From the first line to the last, write out the data below exactly.

(Before-and-after change data)

━━━━━━━━━━

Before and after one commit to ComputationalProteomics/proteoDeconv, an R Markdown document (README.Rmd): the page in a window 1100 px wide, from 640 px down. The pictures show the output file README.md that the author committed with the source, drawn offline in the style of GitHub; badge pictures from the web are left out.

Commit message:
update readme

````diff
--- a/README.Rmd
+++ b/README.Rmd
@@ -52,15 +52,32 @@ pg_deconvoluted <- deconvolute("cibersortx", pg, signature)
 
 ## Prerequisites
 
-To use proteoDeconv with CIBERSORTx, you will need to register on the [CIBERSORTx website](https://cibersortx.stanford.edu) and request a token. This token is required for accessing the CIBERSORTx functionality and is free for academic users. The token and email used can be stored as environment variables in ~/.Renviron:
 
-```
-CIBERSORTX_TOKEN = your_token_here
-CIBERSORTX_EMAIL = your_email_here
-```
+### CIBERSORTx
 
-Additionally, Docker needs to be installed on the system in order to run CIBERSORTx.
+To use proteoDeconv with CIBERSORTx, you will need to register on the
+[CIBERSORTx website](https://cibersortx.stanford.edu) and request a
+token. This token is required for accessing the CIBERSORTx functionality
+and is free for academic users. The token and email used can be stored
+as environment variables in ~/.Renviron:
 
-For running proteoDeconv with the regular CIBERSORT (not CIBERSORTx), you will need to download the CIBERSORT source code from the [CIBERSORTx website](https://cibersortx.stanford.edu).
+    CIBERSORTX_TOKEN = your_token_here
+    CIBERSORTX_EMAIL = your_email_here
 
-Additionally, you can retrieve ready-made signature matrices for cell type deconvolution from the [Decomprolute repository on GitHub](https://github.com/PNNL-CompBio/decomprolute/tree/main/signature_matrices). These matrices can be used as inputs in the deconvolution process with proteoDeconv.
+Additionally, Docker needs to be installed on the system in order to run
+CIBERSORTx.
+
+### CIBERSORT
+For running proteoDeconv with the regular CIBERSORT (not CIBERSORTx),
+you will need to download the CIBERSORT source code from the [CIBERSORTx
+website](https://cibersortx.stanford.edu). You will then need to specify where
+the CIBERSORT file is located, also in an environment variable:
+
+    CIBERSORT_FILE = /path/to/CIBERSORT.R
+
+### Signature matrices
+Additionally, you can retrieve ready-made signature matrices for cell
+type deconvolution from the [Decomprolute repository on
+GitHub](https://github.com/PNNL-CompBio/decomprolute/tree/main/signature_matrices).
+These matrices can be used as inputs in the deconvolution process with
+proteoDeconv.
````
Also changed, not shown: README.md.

━━━━━━━━━━

Result of the task »
Before and after one commit to ComputationalProteomics/proteoDeconv, an R Markdown document (README.Rmd): the page in a window 1100 px wide, from 640 px down. The pictures show the output file README.md that the author committed with the source, drawn offline in the style of GitHub; badge pictures from the web are left out.

Commit message:
update readme

````diff
--- a/README.Rmd
+++ b/README.Rmd
@@ -52,15 +52,32 @@ pg_deconvoluted <- deconvolute("cibersortx", pg, signature)
 
 ## Prerequisites
 
-To use proteoDeconv with CIBERSORTx, you will need to register on the [CIBERSORTx website](https://cibersortx.stanford.edu) and request a token. This token is required for accessing the CIBERSORTx functionality and is free for academic users. The token and email used can be stored as environment variables in ~/.Renviron:
 
-```
-CIBERSORTX_TOKEN = your_token_here
-CIBERSORTX_EMAIL = your_email_here
-```
+### CIBERSORTx
 
-Additionally, Docker needs to be installed on the system in order to run CIBERSORTx.
+To use proteoDeconv with CIBERSORTx, you will need to register on the
+[CIBERSORTx website](https://cibersortx.stanford.edu) and request a
+token. This token is required for accessing the CIBERSORTx functionality
+and is free for academic users. The token and email used can be stored
+as environment variables in ~/.Renviron:
 
-For running proteoDeconv with the regular CIBERSORT (not CIBERSORTx), you will need to download the CIBERSORT source code from the [CIBERSORTx website](https://cibersortx.stanford.edu).
+    CIBERSORTX_TOKEN = your_token_here
+    CIBERSORTX_EMAIL = your_email_here
 
-Additionally, you can retrieve ready-made signature matrices for cell type deconvolution from the [Decomprolute repository on GitHub](https://github.com/PNNL-CompBio/decomprolute/tree/main/signature_matrices). These matrices can be used as inputs in the deconvolution process with proteoDeconv.
+Additionally, Docker needs to be installed on the system in order to run
+CIBERSORTx.
+
+### CIBERSORT
+For running proteoDeconv with the regular CIBERSORT (not CIBERSORTx),
+you will need to download the CIBERSORT source code from the [CIBERSORTx
+website](https://cibersortx.stanford.edu). You will then need to specify where
+the CIBERSORT file is located, also in an environment variable:
+
+    CIBERSORT_FILE = /path/to/CIBERSORT.R
+
+### Signature matrices
+Additionally, you can retrieve ready-made signature matrices for cell
+type deconvolution from the [Decomprolute repository on
+GitHub](https://github.com/PNNL-CompBio/decomprolute/tree/main/signature_matrices).
+These matrices can be used as inputs in the deconvolution process with
+proteoDeconv.
````
Also changed, not shown: README.md.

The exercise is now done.